EXERCISE AIM:
Repeat the data. Keep each line identical.
=== Section Start ===
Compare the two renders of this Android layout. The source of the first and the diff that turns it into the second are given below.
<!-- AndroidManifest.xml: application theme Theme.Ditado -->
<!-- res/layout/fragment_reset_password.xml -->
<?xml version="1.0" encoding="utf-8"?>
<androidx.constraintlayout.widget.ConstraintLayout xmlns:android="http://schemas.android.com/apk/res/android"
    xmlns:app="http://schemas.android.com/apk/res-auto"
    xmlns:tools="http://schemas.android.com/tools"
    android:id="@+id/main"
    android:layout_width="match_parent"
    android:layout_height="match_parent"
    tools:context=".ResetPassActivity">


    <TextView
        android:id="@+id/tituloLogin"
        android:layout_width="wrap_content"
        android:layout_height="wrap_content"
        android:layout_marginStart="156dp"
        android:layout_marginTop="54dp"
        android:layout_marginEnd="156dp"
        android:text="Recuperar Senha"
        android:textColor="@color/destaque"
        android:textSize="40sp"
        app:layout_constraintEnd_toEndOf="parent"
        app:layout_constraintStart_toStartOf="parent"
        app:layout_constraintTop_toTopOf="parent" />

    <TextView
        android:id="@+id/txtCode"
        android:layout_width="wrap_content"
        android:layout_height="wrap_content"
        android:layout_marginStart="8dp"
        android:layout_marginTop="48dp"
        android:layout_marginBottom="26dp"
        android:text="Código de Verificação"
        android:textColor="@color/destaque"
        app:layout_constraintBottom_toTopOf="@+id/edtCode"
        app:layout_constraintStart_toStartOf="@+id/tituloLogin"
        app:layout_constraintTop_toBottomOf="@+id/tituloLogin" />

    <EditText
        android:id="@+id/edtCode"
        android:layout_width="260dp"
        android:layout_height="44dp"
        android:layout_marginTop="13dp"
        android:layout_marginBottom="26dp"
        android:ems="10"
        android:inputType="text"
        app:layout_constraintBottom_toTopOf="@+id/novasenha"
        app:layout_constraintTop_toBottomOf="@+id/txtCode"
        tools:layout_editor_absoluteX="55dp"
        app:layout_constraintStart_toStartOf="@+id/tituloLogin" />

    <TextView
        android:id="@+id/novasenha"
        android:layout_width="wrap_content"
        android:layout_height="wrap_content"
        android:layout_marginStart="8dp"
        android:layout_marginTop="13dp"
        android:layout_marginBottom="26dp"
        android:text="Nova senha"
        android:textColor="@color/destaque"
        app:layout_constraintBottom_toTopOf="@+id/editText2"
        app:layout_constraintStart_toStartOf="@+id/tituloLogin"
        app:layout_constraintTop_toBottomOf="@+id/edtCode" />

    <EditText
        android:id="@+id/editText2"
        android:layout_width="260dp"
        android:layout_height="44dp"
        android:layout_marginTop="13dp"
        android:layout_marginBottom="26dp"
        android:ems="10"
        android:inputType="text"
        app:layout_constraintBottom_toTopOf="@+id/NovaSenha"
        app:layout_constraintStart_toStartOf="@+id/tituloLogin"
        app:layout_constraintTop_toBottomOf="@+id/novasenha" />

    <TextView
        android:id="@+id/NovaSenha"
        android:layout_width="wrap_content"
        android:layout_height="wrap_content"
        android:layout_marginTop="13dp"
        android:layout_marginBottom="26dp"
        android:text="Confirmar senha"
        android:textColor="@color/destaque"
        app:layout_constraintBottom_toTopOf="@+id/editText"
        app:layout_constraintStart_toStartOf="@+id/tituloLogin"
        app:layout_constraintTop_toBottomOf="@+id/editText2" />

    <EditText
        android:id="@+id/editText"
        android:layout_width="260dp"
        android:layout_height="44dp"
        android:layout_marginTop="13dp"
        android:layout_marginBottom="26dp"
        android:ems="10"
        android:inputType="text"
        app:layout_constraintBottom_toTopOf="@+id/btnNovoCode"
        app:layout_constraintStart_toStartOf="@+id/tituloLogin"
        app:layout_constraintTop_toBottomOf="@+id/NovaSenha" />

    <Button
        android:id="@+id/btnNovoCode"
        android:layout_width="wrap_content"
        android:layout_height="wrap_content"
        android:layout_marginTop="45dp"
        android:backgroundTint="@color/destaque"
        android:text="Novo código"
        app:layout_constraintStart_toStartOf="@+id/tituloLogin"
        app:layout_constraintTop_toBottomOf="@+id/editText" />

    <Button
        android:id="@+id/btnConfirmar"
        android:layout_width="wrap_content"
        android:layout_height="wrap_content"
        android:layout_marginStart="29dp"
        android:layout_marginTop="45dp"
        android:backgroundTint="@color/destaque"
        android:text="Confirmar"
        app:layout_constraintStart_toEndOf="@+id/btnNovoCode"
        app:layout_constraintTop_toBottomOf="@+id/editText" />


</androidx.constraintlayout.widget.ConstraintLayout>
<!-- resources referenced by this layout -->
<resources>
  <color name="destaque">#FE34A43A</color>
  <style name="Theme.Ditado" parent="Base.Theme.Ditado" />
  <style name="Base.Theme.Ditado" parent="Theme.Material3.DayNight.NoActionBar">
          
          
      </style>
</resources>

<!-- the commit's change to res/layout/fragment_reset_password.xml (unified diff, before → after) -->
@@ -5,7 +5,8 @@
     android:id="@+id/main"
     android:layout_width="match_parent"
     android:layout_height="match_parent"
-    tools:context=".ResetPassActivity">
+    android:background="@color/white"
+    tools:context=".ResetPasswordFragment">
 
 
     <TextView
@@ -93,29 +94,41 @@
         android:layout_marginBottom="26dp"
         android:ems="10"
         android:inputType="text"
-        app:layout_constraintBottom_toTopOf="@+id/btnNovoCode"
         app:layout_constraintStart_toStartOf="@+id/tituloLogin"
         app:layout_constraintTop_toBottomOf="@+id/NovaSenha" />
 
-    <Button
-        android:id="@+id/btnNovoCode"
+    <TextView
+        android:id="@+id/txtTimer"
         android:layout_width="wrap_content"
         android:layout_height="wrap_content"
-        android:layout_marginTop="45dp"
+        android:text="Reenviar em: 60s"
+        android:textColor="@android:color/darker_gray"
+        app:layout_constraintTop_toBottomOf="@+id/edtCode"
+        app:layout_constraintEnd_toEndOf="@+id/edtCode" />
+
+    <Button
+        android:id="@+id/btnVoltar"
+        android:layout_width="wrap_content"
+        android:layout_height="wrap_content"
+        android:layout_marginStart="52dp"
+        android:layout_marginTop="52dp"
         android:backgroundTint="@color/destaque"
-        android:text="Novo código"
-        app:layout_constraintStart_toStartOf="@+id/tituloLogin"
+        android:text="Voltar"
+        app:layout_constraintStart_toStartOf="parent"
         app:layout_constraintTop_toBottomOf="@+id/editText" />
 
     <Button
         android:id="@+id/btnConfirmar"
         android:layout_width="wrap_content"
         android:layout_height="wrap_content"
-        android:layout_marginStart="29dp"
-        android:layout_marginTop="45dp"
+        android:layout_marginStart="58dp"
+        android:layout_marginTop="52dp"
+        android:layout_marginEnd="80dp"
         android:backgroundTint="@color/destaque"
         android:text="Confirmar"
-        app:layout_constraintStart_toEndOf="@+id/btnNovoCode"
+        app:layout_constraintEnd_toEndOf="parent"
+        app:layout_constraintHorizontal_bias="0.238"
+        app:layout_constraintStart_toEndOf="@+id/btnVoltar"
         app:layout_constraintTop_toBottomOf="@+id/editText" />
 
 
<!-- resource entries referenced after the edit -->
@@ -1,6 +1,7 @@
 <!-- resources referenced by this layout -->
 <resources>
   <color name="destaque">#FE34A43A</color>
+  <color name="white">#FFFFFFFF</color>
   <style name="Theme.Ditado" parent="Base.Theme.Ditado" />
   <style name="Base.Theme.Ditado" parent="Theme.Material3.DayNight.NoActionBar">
=== Section End ===
WRITTEN REPLY:
Compare the two renders of this Android layout. The source of the first and the diff that turns it into the second are given below.
<!-- AndroidManifest.xml: application theme Theme.Ditado -->
<!-- res/layout/fragment_reset_password.xml -->
<?xml version="1.0" encoding="utf-8"?>
<androidx.constraintlayout.widget.ConstraintLayout xmlns:android="http://schemas.android.com/apk/res/android"
    xmlns:app="http://schemas.android.com/apk/res-auto"
    xmlns:tools="http://schemas.android.com/tools"
    android:id="@+id/main"
    android:layout_width="match_parent"
    android:layout_height="match_parent"
    tools:context=".ResetPassActivity">


    <TextView
        android:id="@+id/tituloLogin"
        android:layout_width="wrap_content"
        android:layout_height="wrap_content"
        android:layout_marginStart="156dp"
        android:layout_marginTop="54dp"
        android:layout_marginEnd="156dp"
        android:text="Recuperar Senha"
        android:textColor="@color/destaque"
        android:textSize="40sp"
        app:layout_constraintEnd_toEndOf="parent"
        app:layout_constraintStart_toStartOf="parent"
        app:layout_constraintTop_toTopOf="parent" />

    <TextView
        android:id="@+id/txtCode"
        android:layout_width="wrap_content"
        android:layout_height="wrap_content"
        android:layout_marginStart="8dp"
        android:layout_marginTop="48dp"
        android:layout_marginBottom="26dp"
        android:text="Código de Verificação"
        android:textColor="@color/destaque"
        app:layout_constraintBottom_toTopOf="@+id/edtCode"
        app:layout_constraintStart_toStartOf="@+id/tituloLogin"
        app:layout_constraintTop_toBottomOf="@+id/tituloLogin" />

    <EditText
        android:id="@+id/edtCode"
        android:layout_width="260dp"
        android:layout_height="44dp"
        android:layout_marginTop="13dp"
        android:layout_marginBottom="26dp"
        android:ems="10"
        android:inputType="text"
        app:layout_constraintBottom_toTopOf="@+id/novasenha"
        app:layout_constraintTop_toBottomOf="@+id/txtCode"
        tools:layout_editor_absoluteX="55dp"
        app:layout_constraintStart_toStartOf="@+id/tituloLogin" />

    <TextView
        android:id="@+id/novasenha"
        android:layout_width="wrap_content"
        android:layout_height="wrap_content"
        android:layout_marginStart="8dp"
        android:layout_marginTop="13dp"
        android:layout_marginBottom="26dp"
        android:text="Nova senha"
        android:textColor="@color/destaque"
        app:layout_constraintBottom_toTopOf="@+id/editText2"
        app:layout_constraintStart_toStartOf="@+id/tituloLogin"
        app:layout_constraintTop_toBottomOf="@+id/edtCode" />

    <EditText
        android:id="@+id/editText2"
        android:layout_width="260dp"
        android:layout_height="44dp"
        android:layout_marginTop="13dp"
        android:layout_marginBottom="26dp"
        android:ems="10"
        android:inputType="text"
        app:layout_constraintBottom_toTopOf="@+id/NovaSenha"
        app:layout_constraintStart_toStartOf="@+id/tituloLogin"
        app:layout_constraintTop_toBottomOf="@+id/novasenha" />

    <TextView
        android:id="@+id/NovaSenha"
        android:layout_width="wrap_content"
        android:layout_height="wrap_content"
        android:layout_marginTop="13dp"
        android:layout_marginBottom="26dp"
        android:text="Confirmar senha"
        android:textColor="@color/destaque"
        app:layout_constraintBottom_toTopOf="@+id/editText"
        app:layout_constraintStart_toStartOf="@+id/tituloLogin"
        app:layout_constraintTop_toBottomOf="@+id/editText2" />

    <EditText
        android:id="@+id/editText"
        android:layout_width="260dp"
        android:layout_height="44dp"
        android:layout_marginTop="13dp"
        android:layout_marginBottom="26dp"
        android:ems="10"
        android:inputType="text"
        app:layout_constraintBottom_toTopOf="@+id/btnNovoCode"
        app:layout_constraintStart_toStartOf="@+id/tituloLogin"
        app:layout_constraintTop_toBottomOf="@+id/NovaSenha" />

    <Button
        android:id="@+id/btnNovoCode"
        android:layout_width="wrap_content"
        android:layout_height="wrap_content"
        android:layout_marginTop="45dp"
        android:backgroundTint="@color/destaque"
        android:text="Novo código"
        app:layout_constraintStart_toStartOf="@+id/tituloLogin"
        app:layout_constraintTop_toBottomOf="@+id/editText" />

    <Button
        android:id="@+id/btnConfirmar"
        android:layout_width="wrap_content"
        android:layout_height="wrap_content"
        android:layout_marginStart="29dp"
        android:layout_marginTop="45dp"
        android:backgroundTint="@color/destaque"
        android:text="Confirmar"
        app:layout_constraintStart_toEndOf="@+id/btnNovoCode"
        app:layout_constraintTop_toBottomOf="@+id/editText" />


</androidx.constraintlayout.widget.ConstraintLayout>
<!-- resources referenced by this layout -->
<resources>
  <color name="destaque">#FE34A43A</color>
  <style name="Theme.Ditado" parent="Base.Theme.Ditado" />
  <style name="Base.Theme.Ditado" parent="Theme.Material3.DayNight.NoActionBar">
          
          
      </style>
</resources>

<!-- the commit's change to res/layout/fragment_reset_password.xml (unified diff, before → after) -->
@@ -5,7 +5,8 @@
     android:id="@+id/main"
     android:layout_width="match_parent"
     android:layout_height="match_parent"
-    tools:context=".ResetPassActivity">
+    android:background="@color/white"
+    tools:context=".ResetPasswordFragment">
 
 
     <TextView
@@ -93,29 +94,41 @@
         android:layout_marginBottom="26dp"
         android:ems="10"
         android:inputType="text"
-        app:layout_constraintBottom_toTopOf="@+id/btnNovoCode"
         app:layout_constraintStart_toStartOf="@+id/tituloLogin"
         app:layout_constraintTop_toBottomOf="@+id/NovaSenha" />
 
-    <Button
-        android:id="@+id/btnNovoCode"
+    <TextView
+        android:id="@+id/txtTimer"
         android:layout_width="wrap_content"
         android:layout_height="wrap_content"
-        android:layout_marginTop="45dp"
+        android:text="Reenviar em: 60s"
+        android:textColor="@android:color/darker_gray"
+        app:layout_constraintTop_toBottomOf="@+id/edtCode"
+        app:layout_constraintEnd_toEndOf="@+id/edtCode" />
+
+    <Button
+        android:id="@+id/btnVoltar"
+        android:layout_width="wrap_content"
+        android:layout_height="wrap_content"
+        android:layout_marginStart="52dp"
+        android:layout_marginTop="52dp"
         android:backgroundTint="@color/destaque"
-        android:text="Novo código"
-        app:layout_constraintStart_toStartOf="@+id/tituloLogin"
+        android:text="Voltar"
+        app:layout_constraintStart_toStartOf="parent"
         app:layout_constraintTop_toBottomOf="@+id/editText" />
 
     <Button
         android:id="@+id/btnConfirmar"
         android:layout_width="wrap_content"
         android:layout_height="wrap_content"
-        android:layout_marginStart="29dp"
-        android:layout_marginTop="45dp"
+        android:layout_marginStart="58dp"
+        android:layout_marginTop="52dp"
+        android:layout_marginEnd="80dp"
         android:backgroundTint="@color/destaque"
         android:text="Confirmar"
-        app:layout_constraintStart_toEndOf="@+id/btnNovoCode"
+        app:layout_constraintEnd_toEndOf="parent"
+        app:layout_constraintHorizontal_bias="0.238"
+        app:layout_constraintStart_toEndOf="@+id/btnVoltar"
         app:layout_constraintTop_toBottomOf="@+id/editText" />
 
 
<!-- resource entries referenced after the edit -->
@@ -1,6 +1,7 @@
 <!-- resources referenced by this layout -->
 <resources>
   <color name="destaque">#FE34A43A</color>
+  <color name="white">#FFFFFFFF</color>
   <style name="Theme.Ditado" parent="Base.Theme.Ditado" />
   <style name="Base.Theme.Ditado" parent="Theme.Material3.DayNight.NoActionBar">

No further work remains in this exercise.